The Basics of Water demineralization
Demineralization is the removal of dissolved minerals that form salts when water is evaporated. These salts have corrosive properties and must be removed for industrial processes so that they don’t damage equipment, such as high-pressure boilers. In ion exchange demineralization applications, salts are replaced with hydrogen and hydroxide to form pure water.
Water from various sources will have diverse concentrations of minerals. Rain water has nearly no minerals, whereas sea water has very high mineral content. The amount of minerals in water can be measured by assessing the amount of total dissolved solids as well as the conductivity of the water.
Demineralization systems are designed to reduce mineral content from water. Similar to softening, in ion exchange demineralization processes, cation resins are used for the removal of cations, and anion resins are used for the removal of anions.
However, in demineralization ion exchange systems, ion exchange resins will remove all mineral salts, except for traces of sodium and colloidal (undissolved) silica. Typical cations targeted for removal are calcium (Ca++), Magnesium (Mg++), Sodium (Na+), Potassium (K+) and Iron (Fe++). Typical anions targeted for removal are Bicarbonate (HCO3-) Chloride (Cl-), Sulfate (SO4--), Nitrate (NO3-) and Silica SiO2).

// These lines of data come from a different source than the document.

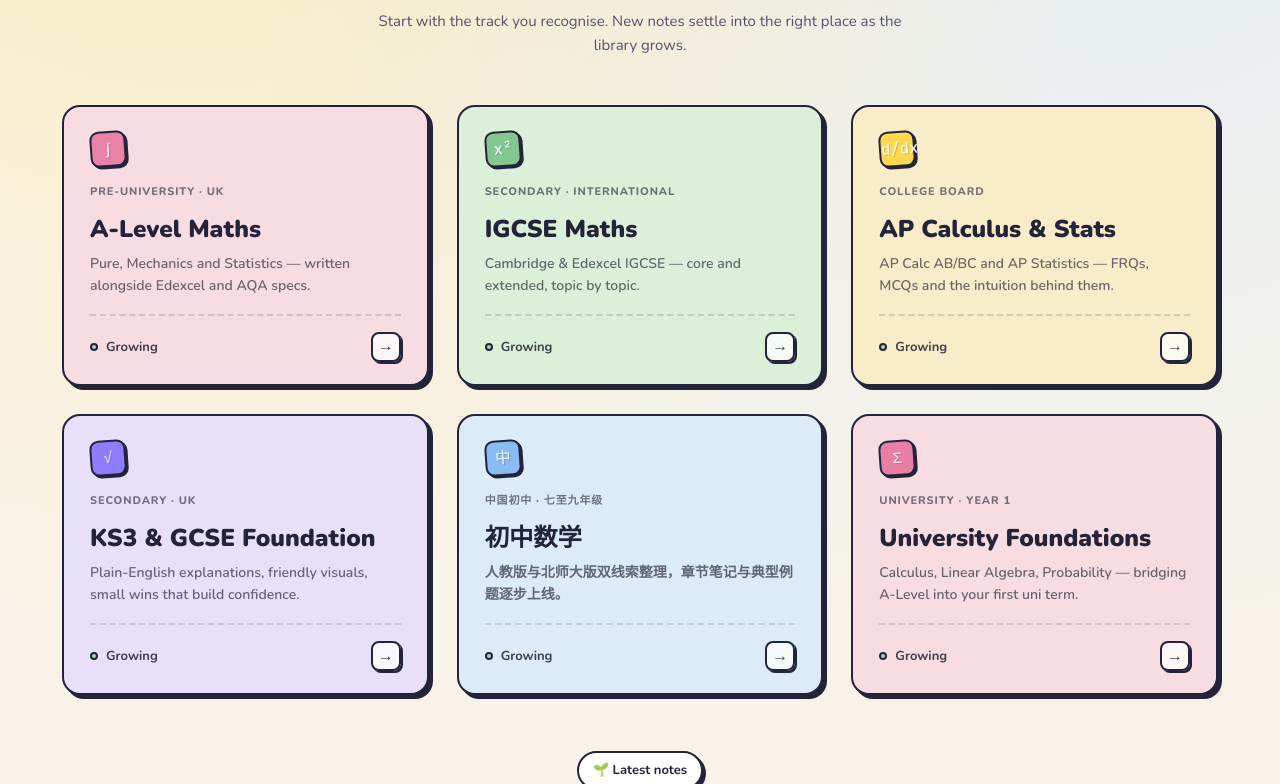
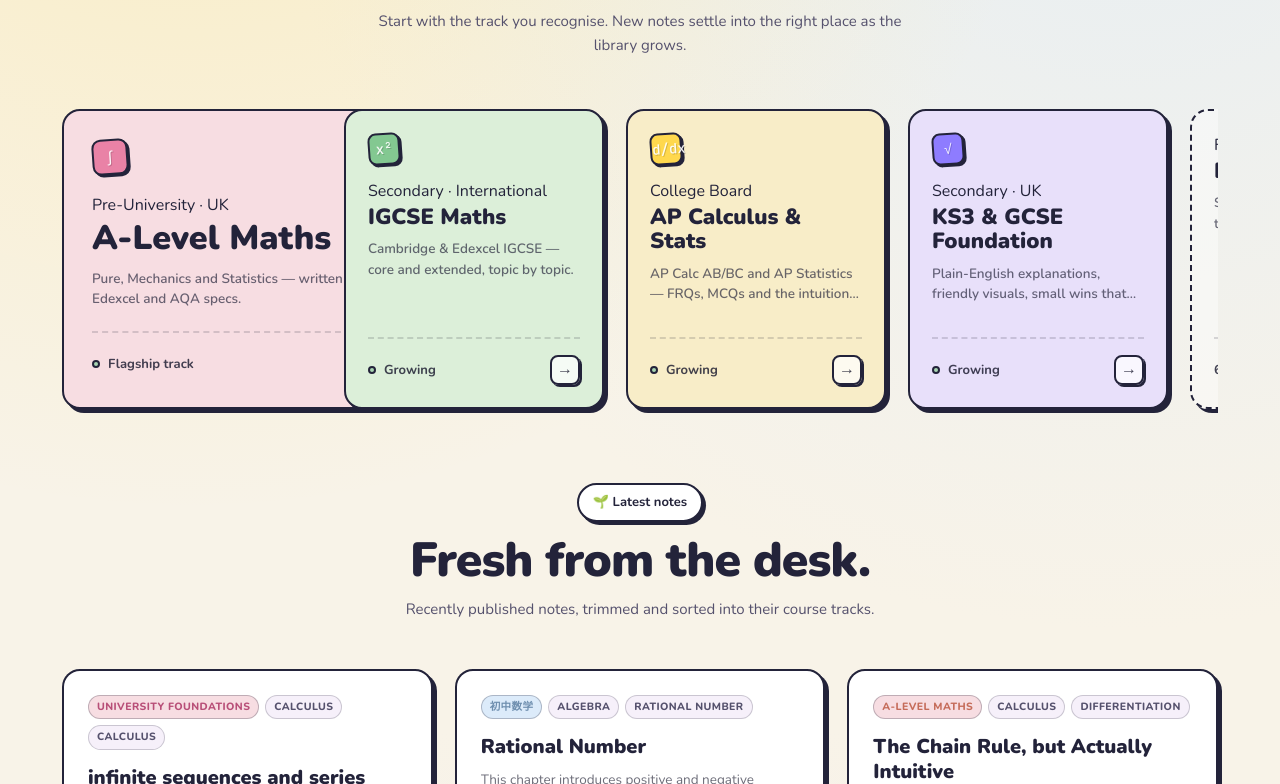
Before and after one commit to pennyzhaozhao/mathnest, a Next.js app: page / in a window 1280 px wide. Shown: the part 716-1500 px from the top of the page. Built offline with nearby package versions, Linux system fonts and the light colour scheme.

Commit message:
courses ui style

```diff
--- a/app/page.tsx
+++ b/app/page.tsx
@@ -6,6 +6,8 @@
 
 export default function HomePage() {
   const recent = getRecentNotes(3);
+  const featuredCourse = COURSES[0];
+  const shelfCourses = COURSES.slice(1, 4);
 
   return (
     <>
@@ -104,23 +106,46 @@
           <h2>Six tracks, one growing library.</h2>
           <p style={{ fontSize: 15 }}>Start with the track you recognise. New notes settle into the right place as the library grows.</p>
         </div>
-        <div className="grid-3 courses-grid">
-          {COURSES.map((c) => (
-            <Link key={c.slug} href={`/courses/${c.slug}`} style={{ textDecoration: 'none', color: 'inherit', display: 'block' }}>
-              <div className="course-card" data-color={c.color}>
-                <div className="course-icon">{c.icon}</div>
+        <div className="course-shelf" aria-label="Curated course tracks">
+          <Link href={`/courses/${featuredCourse.slug}`} className="course-shelf-link featured">
+            <div className="course-shelf-card featured" data-color={featuredCourse.color}>
+              <div className="course-icon">{featuredCourse.icon}</div>
+              <div className="course-sub">{featuredCourse.subtitle}</div>
+              <h3>{featuredCourse.title}</h3>
+              <p className="course-desc">{featuredCourse.description}</p>
+              <div className="course-footer">
+                <span><span className="dot-live" /> Flagship track</span>
+                <div className="course-arrow">→</div>
+              </div>
+            </div>
+          </Link>
+
+          {shelfCourses.map((c) => (
+            <Link key={c.slug} href={`/courses/${c.slug}`} className="course-shelf-link">
+              <div className="course-shelf-card" data-color={c.color}>
+                <div className="course-icon compact">{c.icon}</div>
                 <div className="course-sub">{c.subtitle}</div>
                 <h3>{c.title}</h3>
                 <p className="course-desc">{c.description}</p>
                 <div className="course-footer">
-                  <span style={{ display: 'flex', alignItems: 'center', gap: 8 }}>
-                    <span className="dot-live" />Growing
-                  </span>
+                  <span><span className="dot-live" /> Growing</span>
                   <div className="course-arrow">→</div>
                 </div>
               </div>
             </Link>
           ))}
+
+          <Link href="/courses" className="course-shelf-link browse-all">
+            <div className="course-shelf-card browse-all">
+              <div className="course-sub">Full catalog</div>
+              <h3>Browse all tracks</h3>
+              <p className="course-desc">See every course, including new tracks as MathNest grows.</p>
+              <div className="course-footer">
+                <span>{COURSES.length} tracks</span>
+                <div className="course-arrow">→</div>
+              </div>
+            </div>
+          </Link>
         </div>
       </section>
 
--- a/styles/globals.css
+++ b/styles/globals.css
@@ -250,6 +250,102 @@
   transition: transform .12s;
 }
 .course-card:hover .course-arrow { transform: translateX(3px); }
+
+.course-shelf {
+  display: grid;
+  grid-auto-flow: column;
+  grid-auto-columns: 260px;
+  gap: 22px;
+  overflow-x: auto;
+  overflow-y: hidden;
+  padding: 4px 4px 18px;
+  scroll-snap-type: x proximity;
+  scrollbar-width: thin;
+  scrollbar-color: rgba(35,35,58,.24) transparent;
+}
+.course-shelf::-webkit-scrollbar { height: 10px; }
+.course-shelf::-webkit-scrollbar-track { background: transparent; }
+.course-shelf::-webkit-scrollbar-thumb {
+  background: rgba(35,35,58,.18);
+  border-radius: 999px;
+  border: 3px solid transparent;
+  background-clip: content-box;
+}
+.course-shelf-link {
+  display: block;
+  color: inherit;
+  text-decoration: none;
+  scroll-snap-align: start;
+}
+.course-shelf-link.featured { width: 390px; }
+.course-shelf-link.browse-all { width: 250px; }
+.course-shelf-card {
+  min-height: 250px;
+  height: 100%;
+  padding: 22px;
+  border-radius: 18px;
+  background: var(--c-bg);
+  border: var(--border-width) solid var(--border);
+  box-shadow: 4px 4px 0 var(--ink);
+  display: flex;
+  flex-direction: column;
+  transition: transform .16s ease, box-shadow .16s ease;
+}
+.course-shelf-card:hover {
+  transform: translateY(-3px) scale(1.006);
+  box-shadow: 6px 7px 0 var(--ink);
+}
+.course-shelf-card.featured {
+  min-height: 300px;
+  padding: 28px;
+}
+.course-shelf-card.browse-all {
+  background: rgba(255,255,255,.42);
+  border-style: dashed;
+  justify-content: center;
+}
+.course-shelf-card .course-icon {
+  margin-bottom: 18px;
+}
+.course-shelf-card .course-icon.compact {
+  width: 32px;
+  height: 32px;
+  border-radius: 8px;
+  font-size: 14px;
+  margin-bottom: 14px;
+}
+.course-shelf-card h3 {
+  font-weight: 900;
+  font-size: 22px;
+  line-height: 1.12;
+  margin-bottom: 10px;
+}
+.course-shelf-card.featured h3 {
+  font-size: clamp(27px, 3vw, 34px);
+  margin-bottom: 12px;
+}
+.course-shelf-card .course-desc {
+  color: rgba(35,35,58,.68);
+  font-size: 13.5px;
+  line-height: 1.5;
+  font-weight: 600;
+  margin-bottom: 18px;
+  display: -webkit-box;
+  -webkit-line-clamp: 3;
+  -webkit-box-orient: vertical;
+  overflow: hidden;
+}
+.course-shelf-card:not(.featured) .course-desc {
+  -webkit-line-clamp: 2;
+}
+.course-shelf-card .course-footer {
+  margin-top: auto;
+}
+.course-shelf-card .course-footer span {
+  display: inline-flex;
+  align-items: center;
+  gap: 8px;
+}
 
 /* ---------- note post card ---------- */
 .post-card {
```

The performance of demineralizer systems is dependent on influent water chemistry, system design (co-flow or counter-flow), type of resin installed and regenerant type and concentration.